She and her husband also had to move into a smaller home with a more manageable mortgage because Kim no longer had an income and their costs were escalating.

“We had four to feed now and the heating costs are ridiculous when you’re caring for seniors. And we were paying for home support (health care workers who give showers, change linen and provide respite for family caregivers), diapers and nutrition supplements up until Mom qualified for the Northern Health palliative care program.”

Kim says the worry, lack of sleep, isolation, financial woes and, for her, the guilt over not being able to care for her dad through to the end, have left both her and her husband with ongoing health problems.

What would have made things better?

“More help a lot sooner,” she says. “Home care should be available free of charge for anyone who needs it when they need it. If the health system wants people well cared for at home, they need to support family caregivers as much as possible.”

Increasing strain on the system

The Canadian Centre for Policy Alternatives (CCPA) states that between 2001 and 2010 the number of BC residents over 75 years old increased by 28 percent. During the same period, access to home and community care services, which enable them to remain in their homes and out of hospitals where costs range from $1,000 to $2,000 a day, dropped by 14 percent.

In its 2012 report Caring For BC’s Aging Population, the CCPA says access for people over 75 to home support in BC dropped by 30 percent, to residential care by 21 percent and to home care nursing by three percent. In the Northern Health region, access to home support for the same group dropped by 59 percent, to residential care by 26 percent and to home nursing by 30 percent.

“There are just going to be more and more cases like mine,” Kim says, “people who are sandwiched between their parents and their kids.”

There were some bright spots in Kim’s seven-year journey.

“I can’t recommend the adult day care program at Bulkley Lodge highly enough,” she says. “It was wonderful for Mom, huge for her. She lost all her friends when she left Nova Scotia and this program, for three days a week, gave her back a social life.”

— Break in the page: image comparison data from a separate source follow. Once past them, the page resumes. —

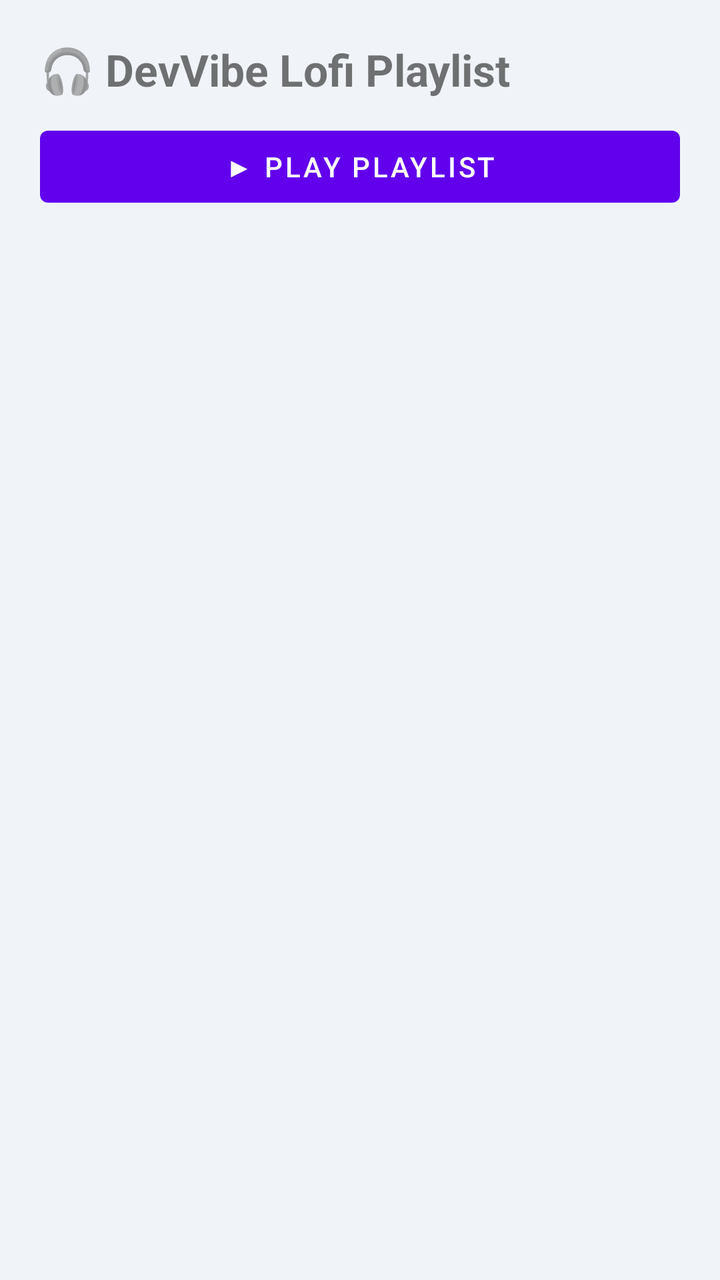
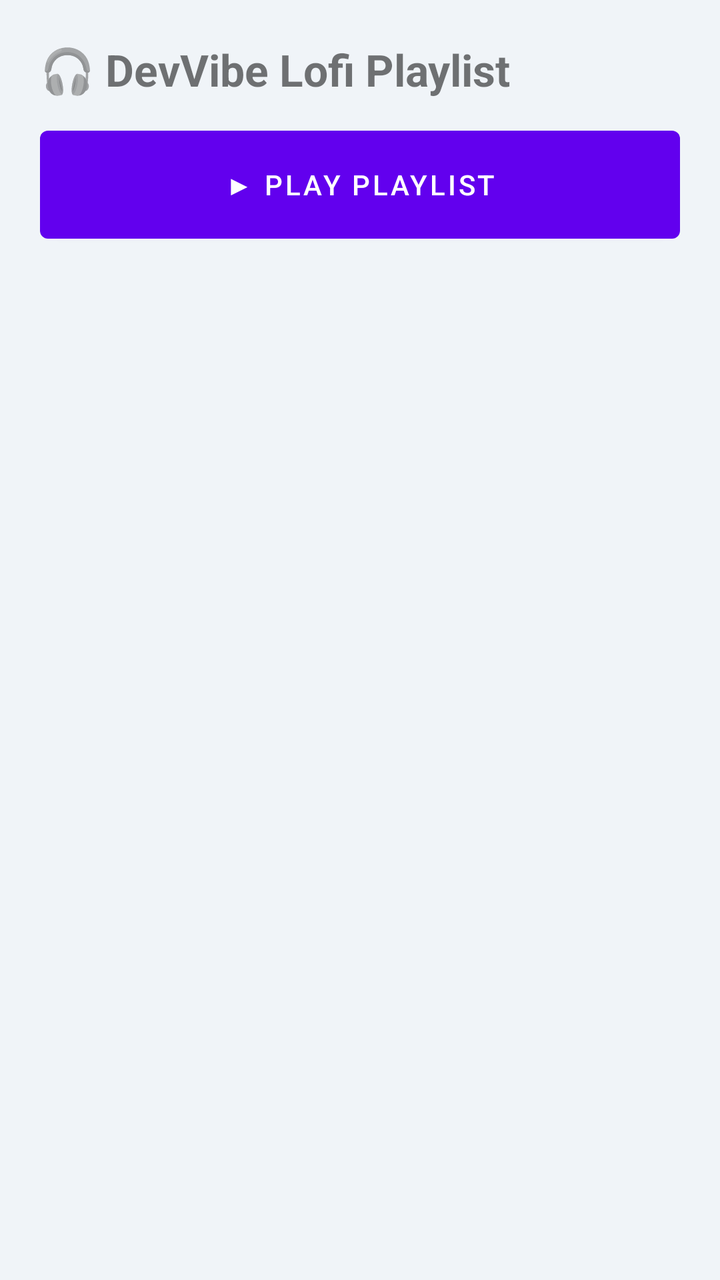

Compare the two renders of this Android layout. The source of the first and the diff that turns it into the second are given below.
<!-- AndroidManifest.xml: application theme Theme.DevVibe -->
<!-- res/layout/activity_music.xml -->
<?xml version="1.0" encoding="utf-8"?>
<LinearLayout xmlns:android="http://schemas.android.com/apk/res/android"
    android:orientation="vertical"
    android:background="#f0f4f8"
    android:layout_width="match_parent"
    android:layout_height="match_parent">

    <LinearLayout
        android:id="@+id/playlistLayout"
        android:orientation="vertical"
        android:padding="20dp"
        android:layout_width="match_parent"
        android:layout_height="match_parent">

        <TextView
            android:text="🎧 DevVibe Lofi Playlist"
            android:textSize="22sp"
            android:textStyle="bold"
            android:layout_marginBottom="10dp"
            android:layout_width="wrap_content"
            android:layout_height="wrap_content"/>

        <Button
            android:id="@+id/btnStartPlaylist"
            android:text="▶ Play Playlist"
            android:layout_width="match_parent"
            android:layout_height="wrap_content"/>

        <androidx.recyclerview.widget.RecyclerView
            android:id="@+id/playlistRecycler"
            android:layout_width="match_parent"
            android:layout_height="0dp"
            android:layout_weight="1"/>

        <LinearLayout
            android:id="@+id/miniPlayer"
            android:visibility="gone"
            android:orientation="horizontal"
            android:padding="10dp"
            android:background="#FFFFFF"
            android:layout_width="match_parent"
            android:layout_height="70dp">

            <TextView
                android:id="@+id/miniTitle"
                android:layout_weight="1"
                android:singleLine="true"
                android:ellipsize="marquee"
                android:marqueeRepeatLimit="marquee_forever"
                android:focusable="true"
                android:focusableInTouchMode="true"
                android:scrollHorizontally="true"
                android:layout_width="0dp"
                android:layout_height="wrap_content"/>

            <Button
                android:id="@+id/miniPlayPause"
                android:text="⏯"
                android:layout_width="60dp"
                android:layout_height="wrap_content"/>

            <Button
                android:id="@+id/miniOpenPlayer"
                android:text="🎵"
                android:layout_width="60dp"
                android:layout_height="wrap_content"/>

        </LinearLayout>

    </LinearLayout>

    <LinearLayout
        android:id="@+id/playerLayout"
        android:visibility="gone"
        android:orientation="vertical"
        android:gravity="center"
        android:padding="24dp"
        android:layout_width="match_parent"
        android:layout_height="match_parent">

        <Button
            android:id="@+id/btnBackPlaylist"
            android:text="⬅ Playlist"
            android:layout_width="wrap_content"
            android:layout_height="wrap_content"/>

        <ImageView
            android:id="@+id/vinylImage"
            android:layout_width="150dp"
            android:layout_height="150dp"
            android:src="@drawable/vinyl"
            android:layout_marginTop="20dp"/>

        <TextView
            android:id="@+id/musicTitle"
            android:text="🎵 Music"
            android:textSize="20sp"
            android:textStyle="bold"
            android:singleLine="true"
            android:ellipsize="marquee"
            android:layout_width="match_parent"
            android:layout_height="wrap_content"/>

        <SeekBar
            android:id="@+id/musicProgress"
            android:layout_width="match_parent"
            android:layout_height="wrap_content"/>

        <TextView
            android:id="@+id/timeText"
            android:text="00:00 / 00:00"
            android:layout_width="wrap_content"
            android:layout_height="wrap_content"/>

        <SeekBar
            android:id="@+id/volumeSeek"
            android:layout_width="match_parent"
            android:layout_height="wrap_content"/>

        <LinearLayout
            android:orientation="horizontal"
            android:gravity="center"
            android:layout_marginTop="20dp"
            android:layout_width="match_parent"
            android:layout_height="wrap_content">

            <Button
                android:id="@+id/btnPrev"
                android:text="⏮"
                android:layout_width="70dp"
                android:layout_height="wrap_content"/>

            <Button
                android:id="@+id/btnPlay"
                android:text="▶"
                android:layout_width="70dp"
                android:layout_height="wrap_content"/>

            <Button
                android:id="@+id/btnNext"
                android:text="⏭"
                android:layout_width="70dp"
                android:layout_height="wrap_content"/>

        </LinearLayout>

        <Button
            android:id="@+id/btnLoop"
            android:text="Loop Off"
            android:layout_marginTop="10dp"
            android:layout_width="150dp"
            android:layout_height="wrap_content"/>

    </LinearLayout>

</LinearLayout>
<!-- resources referenced by this layout -->
<resources>
  <!-- drawable vinyl: png bitmap (drawable, 26524 bytes) -->
  <style name="Theme.DevVibe" parent="Base.Theme.DevVibe" />
  <style name="Base.Theme.DevVibe" parent="Theme.MaterialComponents.DayNight.NoActionBar">
          
          
      </style>
</resources>

<!-- the commit's change to res/layout/activity_music.xml (unified diff, before → after) -->
@@ -13,18 +13,18 @@
         android:layout_height="match_parent">
 
         <TextView
+            android:layout_width="wrap_content"
+            android:layout_height="wrap_content"
+            android:layout_marginBottom="10dp"
             android:text="🎧 DevVibe Lofi Playlist"
             android:textSize="22sp"
-            android:textStyle="bold"
-            android:layout_marginBottom="10dp"
-            android:layout_width="wrap_content"
-            android:layout_height="wrap_content"/>
+            android:textStyle="bold" />
 
         <Button
             android:id="@+id/btnStartPlaylist"
-            android:text="▶ Play Playlist"
             android:layout_width="match_parent"
-            android:layout_height="wrap_content"/>
+            android:layout_height="66dp"
+            android:text="▶ Play Playlist" />
 
         <androidx.recyclerview.widget.RecyclerView
             android:id="@+id/playlistRecycler"
@@ -50,6 +50,8 @@
                 android:focusable="true"
                 android:focusableInTouchMode="true"
                 android:scrollHorizontally="true"
+                android:textSize="20sp"
+                android:textStyle="bold"
                 android:layout_width="0dp"
                 android:layout_height="wrap_content"/>
 
@@ -93,13 +95,17 @@
 
         <TextView
             android:id="@+id/musicTitle"
-            android:text="🎵 Music"
+            android:layout_width="match_parent"
+            android:layout_height="wrap_content"
+            android:text="Music title"
             android:textSize="20sp"
             android:textStyle="bold"
             android:singleLine="true"
             android:ellipsize="marquee"
-            android:layout_width="match_parent"
-            android:layout_height="wrap_content"/>
+            android:marqueeRepeatLimit="marquee_forever"
+            android:focusable="true"
+            android:focusableInTouchMode="true"
+            android:scrollHorizontally="true"/>
 
         <SeekBar
             android:id="@+id/musicProgress"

Another boost for Kim was the local caregivers’ support group in Smithers. Started about four years ago, the peer-driven group meets monthly and provides family caregivers with an opportunity to share their frustrations, feelings of isolation and insights with each other.

“I cried from the moment the meeting started until I left,” Kim says. “Everyone was in the same boat. No one was judging me. They were there to listen. I could unload and it was enough to enable me to go home and do it for another month. It was a normalization process that validated all the stress.”

Letting go

During the last two years of her mother’s life, Kim got lots of help from family, friends and the local hospice society. But as the end of life neared for her mother, there were two issues troubling Kim.

“I couldn’t let my mother go. Making that decision was huge and I couldn’t do it without help. She was choking on her pills and sleeping almost 24 hours a day but I felt like I had to keep her alive, if only by strength of will.”

Kim went to see a doctor in Smithers who had been recommended to her.

“I asked her to do a home visit and she came the next day. She convinced me it was okay to let Mom go. I couldn’t do it alone. It was too much responsibility. And she even asked how I was doing. I didn’t think anyone was ever going to check in with me, to check on my health.”

Her other problem was unresolved grief for her father.

“I still hadn’t dealt with that. I couldn’t because I felt I had to hold it together for Mom. I went looking for a professional counsellor but I couldn’t find one. There’s just something about seeing your dad so vulnerable. It broke my heart and I’m still dealing with it.”

Would she do it all again?

“Yes, in a heartbeat,” she yes. “I know I made a difference in the quality of my parents’ lives. And I know I’m a more compassionate person now. But I don’t know that I would recommend it to anyone. You have to be really prepared and that includes knowing what you’re capable of.”